JW Marriott (5 star)
Marriott (4-5 star)
Edition (5 star)
Autograph (5 star)
Renaissance (3-4 star)
AC (4 star)
Springhill Suites (3 star)
Townplace Suites (3 star)
Residence Inn (3-4 Star)
Courtyard (2-3 star)
Marriott Vacation Club (Timeshares)
and a partnership with Ritz-Carlton (5 star)
So you can see that they try hard to cover all your possible needs. This is actually good, since it means you can earn and redeem miles in most of the possible situations that you will encounter. Each of the major hotel programs is similar in this aspect although some cover a wider range of star levels than others. For military or government travellers, one thing to consider is all the remote locations that we can get sent to. Marriott, Hilton, and Holiday Inn tend to be more widespread than other chains such as Starwood or Hyatt which are concentrated in major cities. The major hotel frequent stayer programs are:
Marriott (Marriott Rewards) – (I listed its components above)

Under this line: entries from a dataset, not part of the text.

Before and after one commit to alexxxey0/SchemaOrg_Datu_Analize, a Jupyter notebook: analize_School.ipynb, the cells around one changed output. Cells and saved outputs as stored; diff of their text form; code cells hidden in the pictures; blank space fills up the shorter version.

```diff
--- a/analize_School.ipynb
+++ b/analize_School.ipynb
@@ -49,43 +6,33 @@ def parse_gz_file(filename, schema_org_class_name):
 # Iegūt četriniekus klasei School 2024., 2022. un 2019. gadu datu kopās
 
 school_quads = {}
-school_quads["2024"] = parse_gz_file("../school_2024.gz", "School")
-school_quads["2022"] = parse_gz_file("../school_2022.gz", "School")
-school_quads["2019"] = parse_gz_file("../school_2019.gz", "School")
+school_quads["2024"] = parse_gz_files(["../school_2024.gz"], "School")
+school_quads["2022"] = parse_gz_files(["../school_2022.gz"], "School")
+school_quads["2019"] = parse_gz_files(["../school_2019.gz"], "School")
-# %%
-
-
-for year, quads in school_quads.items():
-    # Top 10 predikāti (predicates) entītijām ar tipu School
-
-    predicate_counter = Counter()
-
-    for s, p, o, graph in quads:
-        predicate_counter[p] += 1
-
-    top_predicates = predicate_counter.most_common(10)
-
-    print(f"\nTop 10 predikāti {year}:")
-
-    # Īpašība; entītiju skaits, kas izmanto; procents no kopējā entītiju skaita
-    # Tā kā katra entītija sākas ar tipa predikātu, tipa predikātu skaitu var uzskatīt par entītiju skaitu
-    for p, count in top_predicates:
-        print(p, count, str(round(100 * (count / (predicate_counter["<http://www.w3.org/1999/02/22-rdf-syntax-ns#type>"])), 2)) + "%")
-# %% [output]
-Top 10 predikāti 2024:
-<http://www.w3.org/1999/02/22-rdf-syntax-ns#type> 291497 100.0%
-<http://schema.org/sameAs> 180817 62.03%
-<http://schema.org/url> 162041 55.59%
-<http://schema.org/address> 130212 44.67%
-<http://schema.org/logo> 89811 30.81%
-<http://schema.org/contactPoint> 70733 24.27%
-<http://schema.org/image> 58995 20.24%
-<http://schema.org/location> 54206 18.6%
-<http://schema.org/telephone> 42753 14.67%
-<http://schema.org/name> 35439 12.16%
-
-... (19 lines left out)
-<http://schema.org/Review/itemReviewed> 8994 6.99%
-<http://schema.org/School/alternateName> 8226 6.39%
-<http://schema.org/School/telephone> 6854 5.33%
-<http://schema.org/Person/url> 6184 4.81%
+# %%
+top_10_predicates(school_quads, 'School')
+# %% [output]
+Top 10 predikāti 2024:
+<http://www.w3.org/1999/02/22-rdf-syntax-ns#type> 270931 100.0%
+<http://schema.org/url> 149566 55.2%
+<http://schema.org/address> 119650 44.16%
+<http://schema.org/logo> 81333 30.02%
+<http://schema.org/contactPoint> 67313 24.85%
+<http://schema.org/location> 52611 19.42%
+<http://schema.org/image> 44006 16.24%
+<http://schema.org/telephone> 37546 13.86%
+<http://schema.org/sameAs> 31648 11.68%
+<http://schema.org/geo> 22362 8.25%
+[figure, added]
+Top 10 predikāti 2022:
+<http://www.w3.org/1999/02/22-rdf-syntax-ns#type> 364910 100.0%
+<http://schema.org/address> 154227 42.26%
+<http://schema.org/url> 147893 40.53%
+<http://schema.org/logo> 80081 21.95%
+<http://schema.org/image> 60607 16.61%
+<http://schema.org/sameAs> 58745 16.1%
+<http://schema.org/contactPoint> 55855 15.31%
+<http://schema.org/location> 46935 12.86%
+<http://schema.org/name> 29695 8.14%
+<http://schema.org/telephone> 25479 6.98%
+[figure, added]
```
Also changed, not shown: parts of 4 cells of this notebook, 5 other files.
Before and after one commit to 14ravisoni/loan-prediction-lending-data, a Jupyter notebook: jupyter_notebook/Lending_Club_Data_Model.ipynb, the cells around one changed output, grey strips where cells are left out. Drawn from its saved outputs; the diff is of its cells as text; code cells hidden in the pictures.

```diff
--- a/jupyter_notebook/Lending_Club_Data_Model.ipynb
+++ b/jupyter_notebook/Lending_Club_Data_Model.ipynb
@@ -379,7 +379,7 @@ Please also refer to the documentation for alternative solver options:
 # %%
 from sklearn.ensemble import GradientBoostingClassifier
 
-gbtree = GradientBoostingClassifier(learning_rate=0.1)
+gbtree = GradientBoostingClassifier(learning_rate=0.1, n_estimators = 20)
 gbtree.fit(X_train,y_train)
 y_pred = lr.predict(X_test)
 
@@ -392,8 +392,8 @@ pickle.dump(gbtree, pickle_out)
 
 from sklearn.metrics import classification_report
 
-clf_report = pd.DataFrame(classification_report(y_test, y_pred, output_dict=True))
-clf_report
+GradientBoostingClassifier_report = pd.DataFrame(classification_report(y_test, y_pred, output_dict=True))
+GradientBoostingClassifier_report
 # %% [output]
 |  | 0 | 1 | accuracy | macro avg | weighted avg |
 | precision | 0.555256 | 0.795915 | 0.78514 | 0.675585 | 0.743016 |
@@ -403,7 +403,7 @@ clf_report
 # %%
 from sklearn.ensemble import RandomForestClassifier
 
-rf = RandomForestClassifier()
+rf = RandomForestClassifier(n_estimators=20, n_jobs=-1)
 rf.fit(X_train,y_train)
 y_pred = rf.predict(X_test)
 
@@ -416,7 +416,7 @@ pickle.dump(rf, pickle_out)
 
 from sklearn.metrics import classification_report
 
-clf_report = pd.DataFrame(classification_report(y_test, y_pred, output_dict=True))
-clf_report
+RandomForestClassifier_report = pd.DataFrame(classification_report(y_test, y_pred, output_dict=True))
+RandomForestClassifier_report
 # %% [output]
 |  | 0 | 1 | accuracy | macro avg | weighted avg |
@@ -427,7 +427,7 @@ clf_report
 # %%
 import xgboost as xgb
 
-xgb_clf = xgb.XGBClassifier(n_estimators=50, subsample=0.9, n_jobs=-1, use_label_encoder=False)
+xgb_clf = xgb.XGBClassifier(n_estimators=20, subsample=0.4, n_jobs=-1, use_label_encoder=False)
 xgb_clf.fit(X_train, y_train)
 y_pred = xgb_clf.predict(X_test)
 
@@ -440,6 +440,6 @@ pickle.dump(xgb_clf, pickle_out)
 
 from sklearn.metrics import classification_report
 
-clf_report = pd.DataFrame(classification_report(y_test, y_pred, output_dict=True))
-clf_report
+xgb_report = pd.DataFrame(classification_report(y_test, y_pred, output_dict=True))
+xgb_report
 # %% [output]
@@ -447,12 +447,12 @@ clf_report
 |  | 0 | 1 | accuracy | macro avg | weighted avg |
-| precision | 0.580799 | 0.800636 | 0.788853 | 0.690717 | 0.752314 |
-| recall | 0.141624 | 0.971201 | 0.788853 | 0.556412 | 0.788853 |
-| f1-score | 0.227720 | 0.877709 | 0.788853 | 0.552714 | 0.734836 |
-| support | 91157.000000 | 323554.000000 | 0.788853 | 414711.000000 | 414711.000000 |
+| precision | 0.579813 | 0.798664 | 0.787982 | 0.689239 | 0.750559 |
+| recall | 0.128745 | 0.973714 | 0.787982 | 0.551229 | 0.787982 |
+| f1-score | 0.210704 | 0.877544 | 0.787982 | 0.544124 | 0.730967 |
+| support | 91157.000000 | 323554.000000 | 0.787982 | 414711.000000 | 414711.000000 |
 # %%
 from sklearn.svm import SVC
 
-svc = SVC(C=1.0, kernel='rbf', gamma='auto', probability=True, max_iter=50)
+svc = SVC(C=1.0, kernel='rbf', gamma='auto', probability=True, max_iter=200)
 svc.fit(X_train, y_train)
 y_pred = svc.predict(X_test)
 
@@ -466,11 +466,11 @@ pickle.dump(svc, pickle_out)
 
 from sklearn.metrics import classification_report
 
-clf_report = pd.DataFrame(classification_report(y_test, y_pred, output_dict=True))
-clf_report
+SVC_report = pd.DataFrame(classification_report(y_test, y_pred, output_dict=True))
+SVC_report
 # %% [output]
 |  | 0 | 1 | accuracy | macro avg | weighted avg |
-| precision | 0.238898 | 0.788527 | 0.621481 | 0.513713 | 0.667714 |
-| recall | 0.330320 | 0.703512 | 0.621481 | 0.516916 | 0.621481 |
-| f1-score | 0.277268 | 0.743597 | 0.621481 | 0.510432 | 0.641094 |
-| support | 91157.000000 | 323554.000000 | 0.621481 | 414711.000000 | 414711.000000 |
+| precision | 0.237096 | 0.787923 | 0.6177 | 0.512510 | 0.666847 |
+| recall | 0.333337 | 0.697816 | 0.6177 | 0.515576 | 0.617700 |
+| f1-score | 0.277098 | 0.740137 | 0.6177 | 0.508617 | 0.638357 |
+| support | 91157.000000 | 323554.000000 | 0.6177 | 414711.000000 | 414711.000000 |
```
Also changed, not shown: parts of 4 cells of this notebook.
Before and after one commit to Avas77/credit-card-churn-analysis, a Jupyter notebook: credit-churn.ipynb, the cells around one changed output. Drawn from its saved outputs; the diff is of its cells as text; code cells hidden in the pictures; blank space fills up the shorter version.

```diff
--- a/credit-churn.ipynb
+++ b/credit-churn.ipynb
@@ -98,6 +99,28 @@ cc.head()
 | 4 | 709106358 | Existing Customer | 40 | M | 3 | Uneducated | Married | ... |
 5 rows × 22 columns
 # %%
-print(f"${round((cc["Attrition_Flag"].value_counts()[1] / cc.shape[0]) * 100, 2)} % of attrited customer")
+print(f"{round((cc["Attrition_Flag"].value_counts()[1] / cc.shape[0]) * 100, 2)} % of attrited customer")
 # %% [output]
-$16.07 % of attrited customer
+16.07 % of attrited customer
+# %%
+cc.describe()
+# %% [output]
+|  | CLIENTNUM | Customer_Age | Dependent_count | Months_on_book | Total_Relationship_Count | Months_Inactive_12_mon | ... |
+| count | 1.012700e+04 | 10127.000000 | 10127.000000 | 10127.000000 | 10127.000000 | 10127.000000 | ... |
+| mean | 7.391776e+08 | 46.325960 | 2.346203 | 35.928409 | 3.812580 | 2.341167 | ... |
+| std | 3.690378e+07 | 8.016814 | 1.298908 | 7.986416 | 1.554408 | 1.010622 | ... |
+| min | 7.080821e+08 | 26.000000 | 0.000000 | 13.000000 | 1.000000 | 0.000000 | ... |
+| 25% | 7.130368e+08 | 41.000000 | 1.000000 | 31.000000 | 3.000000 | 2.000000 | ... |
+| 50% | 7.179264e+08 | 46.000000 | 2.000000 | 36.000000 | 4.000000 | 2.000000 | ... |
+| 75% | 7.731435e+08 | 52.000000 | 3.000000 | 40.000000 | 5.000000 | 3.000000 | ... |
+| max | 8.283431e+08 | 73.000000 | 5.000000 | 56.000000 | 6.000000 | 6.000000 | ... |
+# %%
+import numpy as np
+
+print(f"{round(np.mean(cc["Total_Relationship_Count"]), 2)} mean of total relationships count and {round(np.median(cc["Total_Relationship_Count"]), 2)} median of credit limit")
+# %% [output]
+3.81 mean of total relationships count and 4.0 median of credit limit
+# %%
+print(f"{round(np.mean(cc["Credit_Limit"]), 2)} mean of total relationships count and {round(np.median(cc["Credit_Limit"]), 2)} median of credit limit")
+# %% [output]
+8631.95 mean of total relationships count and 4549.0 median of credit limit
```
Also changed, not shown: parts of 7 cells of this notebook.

Hilton (Hilton HHonors) – (Waldorf, Conrad, Hilton, Double Tree, Embassy Suites, Hilton Garden Inn, Hampton Inn, Homewood Suites, Home2Suites, and Hilton Gand Vacation timeshares)
Starwood (SPG) – Bought by Marriott and we will see how many of these brands they retain, if any (Sheraton, Four Points, St. Regis, Luxury collection, W Hotels, Le Meridien, Westin, Aloft, Element, and Starwood Vacation timeshares)
Choice (Comfort Inn/ Suites, Quality, Sleep Inn, Clarion, Rodeway Inn, Suburban, Econolodge, Cambria Suites, Mainstay Suites, and Ascend)
Hyatt (Hyatt Gold Passport)-(Hyatt and Hyatt Place)
Intercontinental Hotels Group (IHG Priority Club) (Intercontinental, Holiday Inn, Holiday Inn Express, Crowne Plaza, Candlewood Suites, Staybridge Suites, and Hotel Indigo) – special note: many of the Army on-post hotels are managed by IHG and you can gain points there!
Just as with airlines, it makes sense to try to put most of your stays with one program, but have membership in 2-3 because you may end up having to stay there occasionally. This will also help you gain status which is just as important with hotels as it is with airlines. Most programs have three levels Silver, Gold and Platinum/Diamond, just as with the airlines. Unlike airlines, however, the requirements for each level can vary quite a bit between programs. Some count stays of however many consecutive nights and others do not. Some count only the actual number of nights stayed in one of their hotels. Some count stays/ nights when you use points for a free stay and others do not.
Gaining top level can require a lot of nights spent away from home, some programs need as many as 75 nights in a hotel. The consensus of several of my fellow BA bloggers think that the Platinum level is just too hard and that Gold gives you most of the key benefits such as free breakfast. I have been Platinum for several years in Marriott and really enjoy the top level treatment, but admit that it is hard to earn that consistently.
One important point is points or miles. Several of the programs will give you airline miles instead of hotel points if you like. I strongly advise against doing this. I already pointed out the value of hotel points and I think you will get much more value out of a bunch of hotel points instead of adding on to your airline mileage balance by a little bit. Note that this extends to the Hilton program that famously offers points and miles. They will give you 50% more points if you forgo the miles and this is a great way to build up your hotel points.
Lastly, consider that some programs will let you earn lifetime status (Marriott, SPG) while others do not have that. Definitely something to consider if you still have a lot of years to accumulate points.
So make your choices and start earning. Personally, I like the wider programs such as Marriott and Hilton, but it will depend on your situation. Many of my BA blogger compatriots swear by Hyatt and SPG saying that they have better FF programs and bonus offers. The choice will be up to you.